Dr. Kathleen Hilton and Dr. Thomas Leach have been named permanent deans of the School of Graduate Studies and the College of Arts and Sciences respectively. Both served on an interim basis for 18 months.
|Kathleen Hilton||Thomas Leach|
Dean Hilton comes from the History Department, where she also served as coordinator of the Social Studies Education Program. She has been a professor of history at UNCP for 13 years.
Dean Leach was chair of the university's largest department - English, Theatre and Languages - for 22 years. He came to UNCP in 1975 to teach English.
As interims, both deans established themselves as outstanding administrators during a time of growth and change at the university, said Provost and Vice Chancellor for Academic Affairs Roger Brown. Dr. Brown praised the pair for their performance and leadership ability.
"Dean Leach and Dean Hilton bring continuity and institutional memory to our top-level administrative staff," Dr. Brown said. "They have made remarkable contributions in a very short time frame."
The School of Graduate Studies has grown 30 percent in enrollment since fall 2000 to a record 481 students. UNCP has added two new graduate programs with an additional program set to be launched in fall 2003.
The College of Arts and Sciences has absorbed a large share of the university's rapid enrollment growth.
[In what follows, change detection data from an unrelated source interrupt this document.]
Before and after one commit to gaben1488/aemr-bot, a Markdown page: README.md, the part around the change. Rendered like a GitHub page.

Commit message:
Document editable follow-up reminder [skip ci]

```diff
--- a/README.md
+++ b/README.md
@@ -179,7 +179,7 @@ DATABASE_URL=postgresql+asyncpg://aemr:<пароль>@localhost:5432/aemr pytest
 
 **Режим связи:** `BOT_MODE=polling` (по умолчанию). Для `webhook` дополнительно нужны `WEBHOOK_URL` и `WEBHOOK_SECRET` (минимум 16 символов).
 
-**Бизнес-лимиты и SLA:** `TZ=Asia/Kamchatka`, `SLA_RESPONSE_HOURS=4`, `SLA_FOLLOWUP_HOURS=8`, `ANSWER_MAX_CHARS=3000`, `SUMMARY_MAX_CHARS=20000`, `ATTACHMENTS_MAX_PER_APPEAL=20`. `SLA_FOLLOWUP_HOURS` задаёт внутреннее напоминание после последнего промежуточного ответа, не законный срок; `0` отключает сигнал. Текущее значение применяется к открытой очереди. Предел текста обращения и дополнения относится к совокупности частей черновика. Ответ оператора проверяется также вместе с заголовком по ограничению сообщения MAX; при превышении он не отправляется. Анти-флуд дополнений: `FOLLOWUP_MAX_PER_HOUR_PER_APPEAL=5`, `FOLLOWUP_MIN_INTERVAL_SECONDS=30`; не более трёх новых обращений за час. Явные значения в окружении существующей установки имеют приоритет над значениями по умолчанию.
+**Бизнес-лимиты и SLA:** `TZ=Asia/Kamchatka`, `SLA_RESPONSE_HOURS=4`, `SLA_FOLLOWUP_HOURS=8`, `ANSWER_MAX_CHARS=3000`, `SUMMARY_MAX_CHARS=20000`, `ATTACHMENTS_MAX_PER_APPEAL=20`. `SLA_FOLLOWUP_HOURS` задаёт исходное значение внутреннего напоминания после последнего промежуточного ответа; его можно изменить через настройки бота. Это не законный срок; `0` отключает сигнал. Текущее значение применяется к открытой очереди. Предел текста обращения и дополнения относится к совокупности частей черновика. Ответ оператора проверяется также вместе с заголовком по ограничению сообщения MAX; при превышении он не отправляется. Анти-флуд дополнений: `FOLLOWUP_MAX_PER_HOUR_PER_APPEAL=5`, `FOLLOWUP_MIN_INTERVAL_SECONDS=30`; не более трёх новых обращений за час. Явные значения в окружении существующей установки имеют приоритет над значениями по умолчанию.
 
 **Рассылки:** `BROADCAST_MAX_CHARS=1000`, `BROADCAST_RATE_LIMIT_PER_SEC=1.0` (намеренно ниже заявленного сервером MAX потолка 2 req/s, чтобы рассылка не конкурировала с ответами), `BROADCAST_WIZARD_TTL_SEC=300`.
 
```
In the past year, Dean Leach's faculty has increased by 35 new full-time professors and 15 full-time replacements of retiring professors.
"As a graduate program coordinator, Dean Hilton knew the ground level operations of our graduate programs," Dr. Brown said. "I am impressed by her hard work and ability to establish and maintain high standards for our graduate programs."
"During his first year leading the College, I saw how well Dean Leach is suited to his new position," Dr. Brown said. "We are fortunate to have an individual who was already highly regarded by faculty across this campus."
"The deans of all four of our academic divisions have accommodated enrollment growth even before new faculty resources were available," Dr. Brown said. "They have established a good trusting relationship among department chairs and the general faculty."
Dr. Leach said he is "pleased and honored" with his new status.
"As I worked myself into the interim period and worked with the department chairs and the provost on the long-range strategic plan, I began to get a sense of what the college is about," Dr. Leach said. "At this stage in my career, I found this to be an interesting and stimulating challenge."
"I am proud of the teaching and learning environment that our faculty have created here, and my first goal is to safeguard the quality of instruction at UNC Pembroke," he said. "I am continuing to teach because it keeps me in touch with the basis reason that we are in this profession."
During the interim, Dr. Hilton taught two classes and continued in her role as coordinator of the Social Studies Education Program. She said her mission remains unchanged.
"The further into this I get, the more I find this is not inconsistent with what I have always done, helping people to be better teachers and to achieve their personal and professional goals," Dr. Hilton said. "This would be a more difficult job if we did not have such strong programs and faculty in place."
"My challenge is to retain the student-centered approach this university is known for," Dr. Hilton said. "Providing support for program coordinators for new programs as they develop and to the existing programs as they get stronger is critical."
Both the College of Arts and Sciences and the School of Graduate Studies along with their new deans have challenges looming in the future, the Provost noted.
"Our graduate programs are an important priority with Chancellor Meadors, and he believes there is an opportunity for continued growth in enrollment and in new programs," Dr. Brown said. "Competition is growing in this area, and we are challenged to look at our region and our heavily part-time graduate school audience and discover how we can reach them in persuasive ways."
As a first step, the university hired a national consulting firm to study graduate programs. One new program, the Master of Arts in Music Education, is set to launch in the fall and others are on the drawing board, including a concentration in Exercise and Fitness in the Physical Education Department. There are also plans for an interdisciplinary concentration in Sports Administration.
Several departments are planning to add non-licensure concentrations to their existing Master of Arts degrees to programs that are already offer a Master of Arts in Education. This is another important step in broadening the appeal of UNCP's graduate programs.
"In the 18 months that Dr. Hilton has directed graduate program, there was significant growth, and there will be more attention to recruiting in the future," Dr. Brown said. "Our goal is to have graduate enrollment that represents 10 percent our total enrollment. It's a realistic goal."
Changes are in store for the College of Arts and Science also, Dr. Brown said.
"The College is the cornerstone of our academic enterprise, and, as such, they bear the burden of our greatest challenges as an institution," Dr. Brown said. "our challenge is to grow and to retain the things that made this a great teaching and learning institution."
New programs - Spanish, English as a second language and environmental science - are in preparation for launch, Dr. Brown said. Internationalism is high on the list of priorities also.
"I believe we have the right people in place to achieve that delicate balance of growth with continuity," Dr. Brown said. "Sound leadership, coupled with good planning, is indispensable to this process."